Achieving Scale with Energy Efficiency
If interest is high in building energy efficiency in the U.S., why aren’t investments in efficiency growing? Experts from local and federal governments, the private sector, and non-government organizations explored that question at a Roundtable Dialogue in Washington, D.C., convened by the Johnson Controls Institute for Building Efficiency and the Institute for Market Transformation, the U.S. hub of the Global Building Performance Network.
They discussed results from two research studies on opportunities and challenges to wider adoption of energy efficiency and explored issues around financing, government policies and organizational practices.

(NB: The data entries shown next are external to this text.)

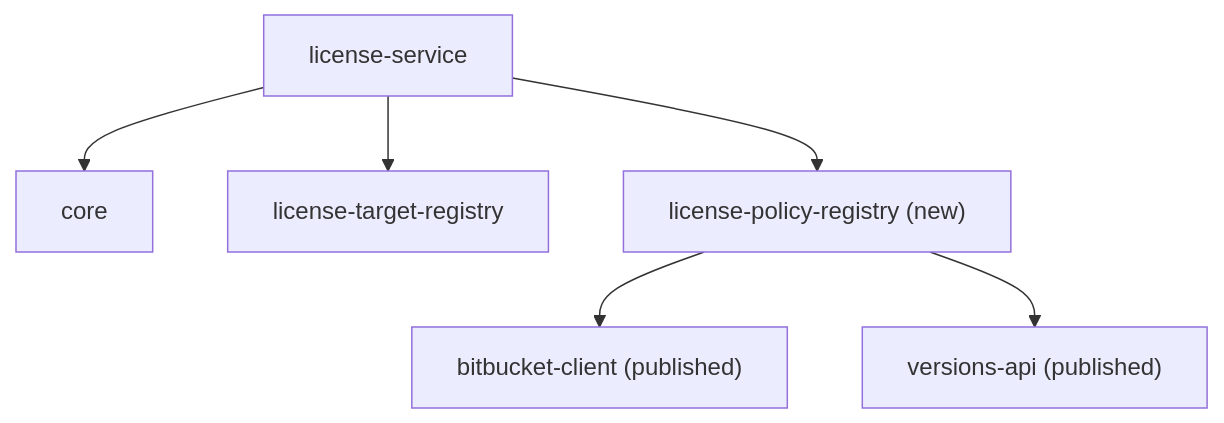
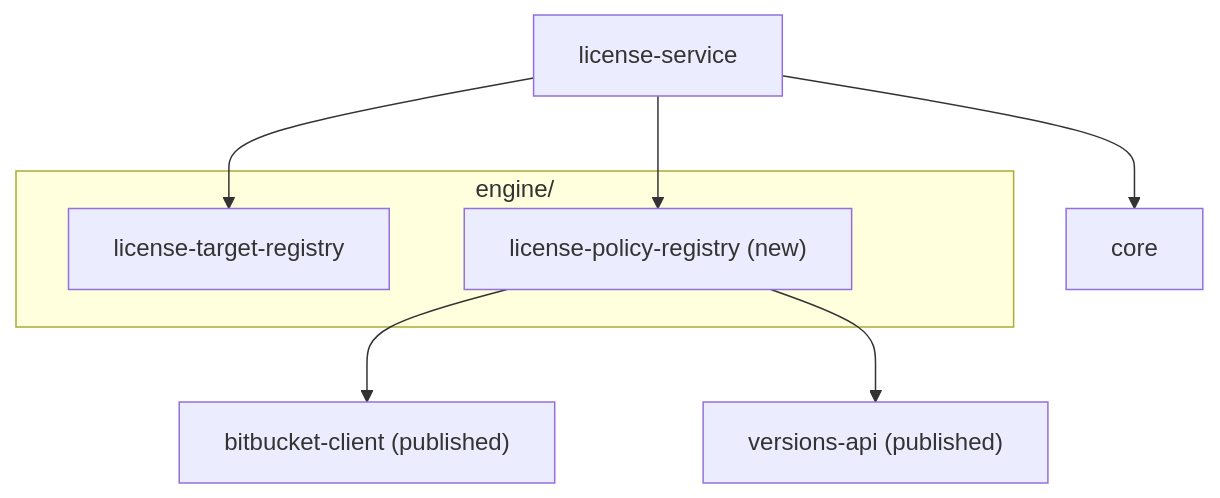
The diagram in openspec/changes/load-license-policy/design.md (octopusden/octopus-license-service), drawn with Mermaid before and after one commit. The commit also changed other lines of this file and 2 other files, not shown here.

Commit message:
Place the license policy module under engine/

````diff
--- a/openspec/changes/load-license-policy/design.md
+++ b/openspec/changes/load-license-policy/design.md
@@ -52,8 +52,12 @@
 ```mermaid
 flowchart TD
     server["license-service"] --> core
-    server --> target["license-target-registry"]
-    server --> policy["license-policy-registry (new)"]
+    server --> target
+    server --> policy
+    subgraph engine["engine/"]
+        target["license-target-registry"]
+        policy["license-policy-registry (new)"]
+    end
     policy --> bitbucket["bitbucket-client (published)"]
     policy --> versions["versions-api (published)"]
 ```
````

Among the key take-aways:
The key challenge is to convince decision-makers to make energy efficiency a priority and create a strategic plan for continuous improvement.
Benchmarking and disclosure laws are important, but they need complementary policies to be effective in driving efficiency.
Stakeholders need to know what data from benchmarking means and how to use it.
Skepticism around co-benefits of efficiency (those beyond cost savings) needs to be dispelled, and the value of those benefits needs to be quantified.
Confusion in the market creates inaction: Messages need to be clear and policies concise and accessible.
Read the Roundtable Dialogue Report in its entirety: Achieving Scale with Energy Efficiency
Figure 1: Funding remains key barrier identified in U.S. market
Bradford H. Dockser